◆ **Instructions for the task**: Return the records in full, exactly as given.

◆ **Source material**:
((
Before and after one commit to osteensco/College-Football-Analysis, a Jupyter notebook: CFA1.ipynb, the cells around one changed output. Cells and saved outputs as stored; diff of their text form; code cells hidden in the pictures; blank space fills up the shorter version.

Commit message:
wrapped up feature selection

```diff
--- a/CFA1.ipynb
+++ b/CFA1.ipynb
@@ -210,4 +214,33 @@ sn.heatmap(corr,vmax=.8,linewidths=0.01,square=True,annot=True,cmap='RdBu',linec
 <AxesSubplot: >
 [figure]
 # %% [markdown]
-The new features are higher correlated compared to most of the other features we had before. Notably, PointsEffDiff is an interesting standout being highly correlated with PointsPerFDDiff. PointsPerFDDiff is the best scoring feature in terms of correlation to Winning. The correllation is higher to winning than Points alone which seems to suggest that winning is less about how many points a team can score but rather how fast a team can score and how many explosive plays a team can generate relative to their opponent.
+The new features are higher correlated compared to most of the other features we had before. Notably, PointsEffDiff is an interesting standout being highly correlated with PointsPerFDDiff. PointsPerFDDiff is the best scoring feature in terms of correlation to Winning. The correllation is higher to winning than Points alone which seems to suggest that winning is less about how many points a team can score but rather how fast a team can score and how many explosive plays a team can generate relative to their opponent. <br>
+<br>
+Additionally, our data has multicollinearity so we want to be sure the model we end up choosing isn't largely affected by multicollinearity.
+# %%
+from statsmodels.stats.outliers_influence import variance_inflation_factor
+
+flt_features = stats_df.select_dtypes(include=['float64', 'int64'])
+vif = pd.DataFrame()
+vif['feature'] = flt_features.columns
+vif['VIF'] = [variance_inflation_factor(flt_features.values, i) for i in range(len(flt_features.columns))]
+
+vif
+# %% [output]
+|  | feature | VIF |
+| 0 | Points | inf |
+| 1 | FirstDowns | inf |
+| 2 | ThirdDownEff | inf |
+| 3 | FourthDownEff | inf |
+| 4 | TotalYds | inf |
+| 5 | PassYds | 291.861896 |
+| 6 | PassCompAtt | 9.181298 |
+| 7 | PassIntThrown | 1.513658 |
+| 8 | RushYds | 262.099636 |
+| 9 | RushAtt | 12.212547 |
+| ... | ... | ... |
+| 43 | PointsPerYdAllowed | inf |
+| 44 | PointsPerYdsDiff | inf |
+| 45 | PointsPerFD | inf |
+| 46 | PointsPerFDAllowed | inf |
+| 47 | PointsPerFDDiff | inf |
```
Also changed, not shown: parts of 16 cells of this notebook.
))
◆ **Output**:
Before and after one commit to osteensco/College-Football-Analysis, a Jupyter notebook: CFA1.ipynb, the cells around one changed output. Cells and saved outputs as stored; diff of their text form; code cells hidden in the pictures; blank space fills up the shorter version.

Commit message:
wrapped up feature selection

```diff
--- a/CFA1.ipynb
+++ b/CFA1.ipynb
@@ -210,4 +214,33 @@ sn.heatmap(corr,vmax=.8,linewidths=0.01,square=True,annot=True,cmap='RdBu',linec
 <AxesSubplot: >
 [figure]
 # %% [markdown]
-The new features are higher correlated compared to most of the other features we had before. Notably, PointsEffDiff is an interesting standout being highly correlated with PointsPerFDDiff. PointsPerFDDiff is the best scoring feature in terms of correlation to Winning. The correllation is higher to winning than Points alone which seems to suggest that winning is less about how many points a team can score but rather how fast a team can score and how many explosive plays a team can generate relative to their opponent.
+The new features are higher correlated compared to most of the other features we had before. Notably, PointsEffDiff is an interesting standout being highly correlated with PointsPerFDDiff. PointsPerFDDiff is the best scoring feature in terms of correlation to Winning. The correllation is higher to winning than Points alone which seems to suggest that winning is less about how many points a team can score but rather how fast a team can score and how many explosive plays a team can generate relative to their opponent. <br>
+<br>
+Additionally, our data has multicollinearity so we want to be sure the model we end up choosing isn't largely affected by multicollinearity.
+# %%
+from statsmodels.stats.outliers_influence import variance_inflation_factor
+
+flt_features = stats_df.select_dtypes(include=['float64', 'int64'])
+vif = pd.DataFrame()
+vif['feature'] = flt_features.columns
+vif['VIF'] = [variance_inflation_factor(flt_features.values, i) for i in range(len(flt_features.columns))]
+
+vif
+# %% [output]
+|  | feature | VIF |
+| 0 | Points | inf |
+| 1 | FirstDowns | inf |
+| 2 | ThirdDownEff | inf |
+| 3 | FourthDownEff | inf |
+| 4 | TotalYds | inf |
+| 5 | PassYds | 291.861896 |
+| 6 | PassCompAtt | 9.181298 |
+| 7 | PassIntThrown | 1.513658 |
+| 8 | RushYds | 262.099636 |
+| 9 | RushAtt | 12.212547 |
+| ... | ... | ... |
+| 43 | PointsPerYdAllowed | inf |
+| 44 | PointsPerYdsDiff | inf |
+| 45 | PointsPerFD | inf |
+| 46 | PointsPerFDAllowed | inf |
+| 47 | PointsPerFDDiff | inf |
```
Also changed, not shown: parts of 16 cells of this notebook.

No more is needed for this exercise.